Judging by its trailer, Life could be one of two things: either a moody, semi-intellectual think piece involving a space-station-bound, flight-suited crew wrestling with some tough decisions; or a dim-witted, sophomoric gremlin-o-rama with an EVIL ALIEN stalking a half-dozen astro-nots like so many slasher-film victims. Thanks to the liberal application of JFK voiceover, my bet was on the former.
Wrong. Life is a one-note B-movie with not much useful to say.
If you’re surprised, get in line. This film had a lot going for it. There’s a remarkable amount of talent here: Jake Gyllenhaal, Rebecca Ferguson, and Ryan Reynolds star. Hiroyuki Sanada is aboard (splendid in Sunshine), and Olga Dihovichnaya and Ariyon Bakare round out the crew. Sure, Reynolds seems a tad too hotheaded and quippy for an astronaut –a little Deadpool-lite — and Gyllenhaal is a bit sullen, but everyone’s watchable. The special effects team did great work: the requisite floating fluids and weightless humans and space vistas all are beyond reproach. And Daniel Espinosa’s direction is serviceable, at least once you figure out Life is piling all its eggs in the jump-scare basket. So what’s the problem?
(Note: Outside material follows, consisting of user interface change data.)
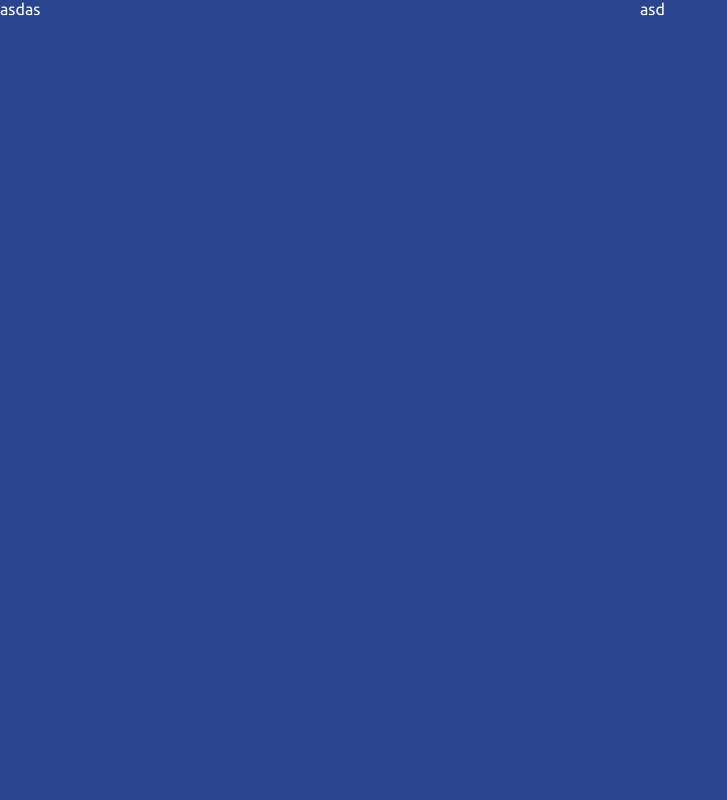
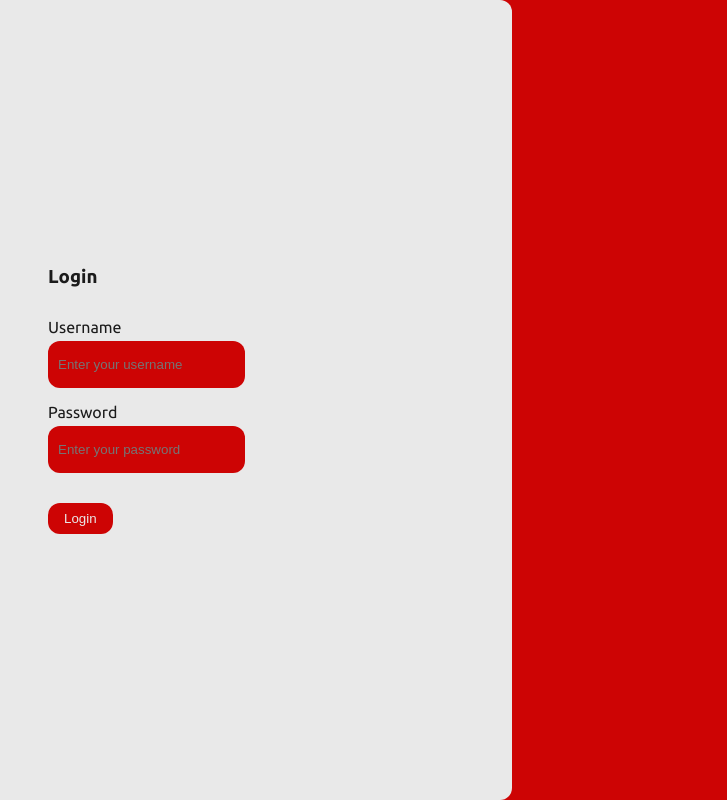
Before and after one commit to felipendelicia/notes-app, a React (Create React App) app in the folder client/: page /login in a window 1280 px wide. Shown: the whole page, without its empty margins (0-727 px from the left). Built offline with nearby package versions, Linux system fonts and the light colour scheme.

Commit message:
feat: basic login

```diff
--- /dev/null
+++ b/client/src/components/Button.tsx
@@ -0,0 +1,10 @@
+import { IButtonProps } from "../types/props";
+import '../styles/Button.css'
+
+export default function Button(props:IButtonProps) {
+  return (
+    <button className="button-component" onClick={()=>props.handleClick}>
+        {props.children}
+    </button>
+  )
+}
--- a/client/src/components/LoginPopup.tsx
+++ b/client/src/components/LoginPopup.tsx
@@ -1,14 +1,19 @@
 import '../styles/LoginPopup.css'
+import Button from './Button'
 import Input from './Input'
 
 export default function LoginPopup() {
   return (
     <div className="loginpopup-component">
       <div className="loginpopup">
-        asdas
+        <h3>Login</h3>
+        <div className='login-credentials'>
+          <Input type='text' placeholder='Enter your username' label='Username' />
+          <Input type='password' placeholder='Enter your password' label='Password' />
+        </div>
+        <Button handleClick={() => null}>Login</Button>
       </div>
       <div className="login-image">
-        asd
       </div>
     </div>
   )
--- a/client/src/index.css
+++ b/client/src/index.css
@@ -2,7 +2,6 @@
 
 .App {
     background-color: var(--main-color);
-    color: var(--main-text-color);
     font-family: 'Ubuntu', sans-serif;
     width: 100vw;
     height: 100vh;
--- a/client/src/normalize.css
+++ b/client/src/normalize.css
@@ -3,7 +3,7 @@
     padding: 0;
 }
 
-input {
+input, button {
     border: inherit;
     background-color: inherit;
 }
--- /dev/null
+++ b/client/src/styles/Button.css
@@ -0,0 +1,7 @@
+.button-component {
+    color: var(--white-color);
+    background-color: var(--main-color);
+    padding: 0.5rem 1rem;
+    border-radius: var(--border-radius);
+    cursor: pointer;
+}
--- a/client/src/styles/Input.css
+++ b/client/src/styles/Input.css
@@ -1,3 +1,13 @@
 .input-component {
+    display: flex;
+    flex-direction: column;
+    gap: 5px;
+}
+
+.input-component input{
+    padding: 1rem 10px;
+    border-radius: var(--border-radius);
+    background-color: var(--main-color);
+    color: var(--white-color);
 
 }
--- a/client/src/styles/LoginPopup.css
+++ b/client/src/styles/LoginPopup.css
@@ -1,10 +1,24 @@
 .loginpopup-component {
+    color: var(--black-color);
     height: 100%;
     width: 100%;
     display: grid;
-    grid-template-columns: 50% 50%;
+    grid-template-columns: 40% 60%;
 }
 
-.login-popup {
+.loginpopup {
+    background-color: var(--white-color);
+    border-radius: 0 var(--border-radius) var(--border-radius) 0;
+    padding: 1rem 3rem;
+    display: flex;
+    flex-direction: column;
+    justify-content: center;
+    align-items:flex-start;
+    gap: 30px;
+}
 
+.login-credentials{
+    display: flex;
+    flex-direction: column;
+    gap: 15px;
 }
--- a/client/src/types/props.d.ts
+++ b/client/src/types/props.d.ts
@@ -3,3 +3,8 @@ export interface IInputProps {
     placeholder: string | undefined,
     label: string | undefined
 }
+
+export interface IButtonProps {
+    children:string,
+    handleClick: () => void
+}
--- a/client/src/var.css
+++ b/client/src/var.css
@@ -1,5 +1,7 @@
 :root {
-  --main-color: #2a4590;
-  --secondary-color: #90adff;
-  --main-text-color: #ffffff;
+  --main-color: #CD0404;
+  --secondary-color: #3D1766;
+  --white-color: #e9e9e9;
+  --black-color: #1b1b1b;
+  --border-radius: 12px;
 }
```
It’s dumb. And worse, so are the characters in it.
A brief aside: I once attended a workshop at the American Film Institute whose sole stated purpose was to teach screenwriting to scientists. (It was sponsored by the Air Force. Your tax dollars paid for this. I am not making this up.) For a week, about a More >
My mother once told me that in real life, no one would like Murphy Brown. In reality, you see, there’s no laugh track — and to actually share office space with Candice Bergen’s quick-mouthed TV journalist (and brave her unending caustic jabs) would, she thought, get pretty old pretty fast. Seen in situ with the goofy and upbeat cast of FYI, Murphy is gloriously entertaining. Strip away her foils, though, and … hmm, maybe not.
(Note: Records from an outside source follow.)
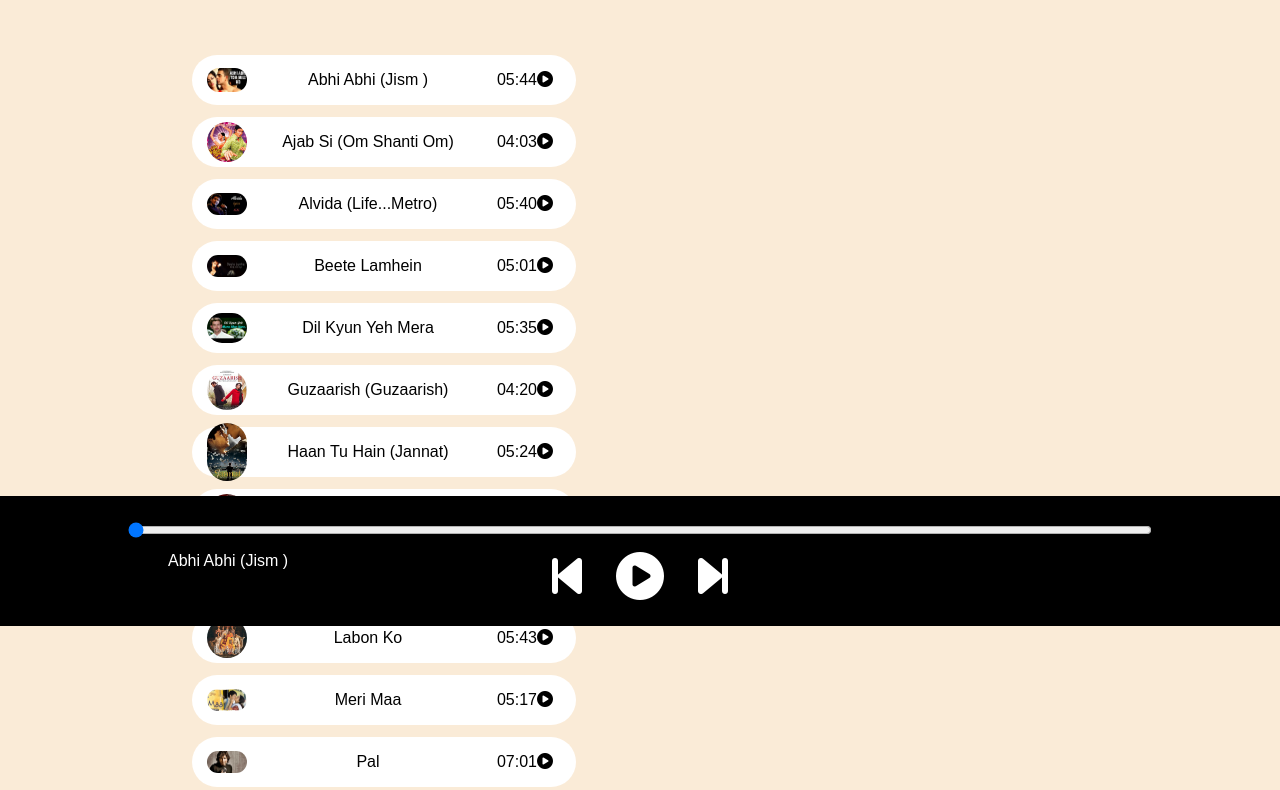
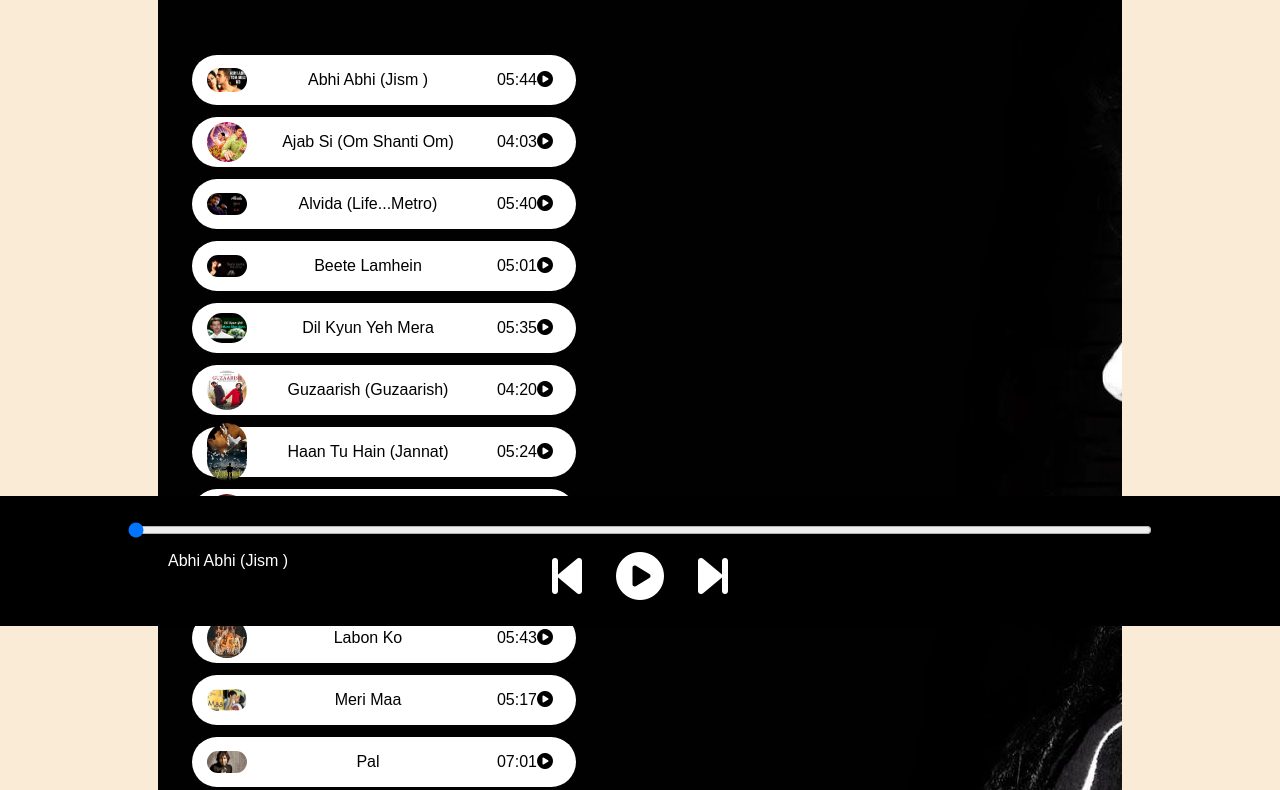
Before and after one commit to ritwikbasak07/KKfy, a plain HTML site: page index.html in a window 1280 px wide. Shown: the part 174-964 px from the top of the page. Drawn offline with Linux system fonts and the light colour scheme; the site is published under a folder, as on GitHub Pages, so addresses that start at the root find nothing.

Commit message:
update style.css
Previously background image was not appearing because of wrong image location path

```diff
--- a/style.css
+++ b/style.css
@@ -47,7 +47,7 @@ nav ul li{
     margin: 23px auto;
     border-radius: 10px;
     padding: 34px;
-    background-image: url("/images/bg.jpg");
+    background-image: url("images/bg.jpg");
 }
 
 .bottom{
```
Similar deal with Logan. Notwithstanding X-Men Origins: Wolverine, the adamantium hero typically sings backup as a scowling, gruff-stuff agitator to the X-Men. He pops up now and then in those ensemble pictures, brooding under a thunderhead of Bad Mood, dishes out some snarky quip and it’s on to the next thing. (The McAvoy/Fassbender recruiting scene in X-Men: First Class springs to mind.) He’s the emotional California: Fun to visit, but we wouldn’t want to live there.
But what if the King of Sullen actually told his own story? And I don’t mean a cookie-cutter hero picture with yellow leotards and gleaming blades and blinking screens of doom, but a hard look at the world this misanthrope actually would occupy. What does a real Wolverine movie look like?
It looks like this. Logan is the movie Wolverine always deserved, but not necessarily the one you wanted to see.
For starters, it’s dark, harsh, loud, and bloody. (No complaint on the latter: It’s amazing that a hero whose main ability is slicing people with knuckle-swords has steered clear of true gore More >
You know the drill. Another year, another trip around the sun, and it’s all for THIS. We here at The Parsing Haus are doing it again, shined and primed for a long and robust jaw-aching feed at the swollen teat of decadent celebrity culture.
Join us on Sunday, February 26 for live coverage of the 2017 Academy Awards; bury your hungry snout in our trough of cinephiliac num-nums and popcorn and snark-dumplings and perfect little starfucker sundaes topped with delicious bon mots. It’s a feast. You’re welcome.
- Our live red carpet coverage starts ~2:30 pacific / ~5:30 eastern (TBA) (watch: ABC)
- Our live Oscar coverage starts 4:00 pacific / 7:00 eastern (TBA) (watch: ABC)
So tune in right here. It’s going to be choice.*
* – and don’t forget to refresh the page. On some browsers, the live blog software we use doesn’t auto-update. We’ll fix this someday, probably.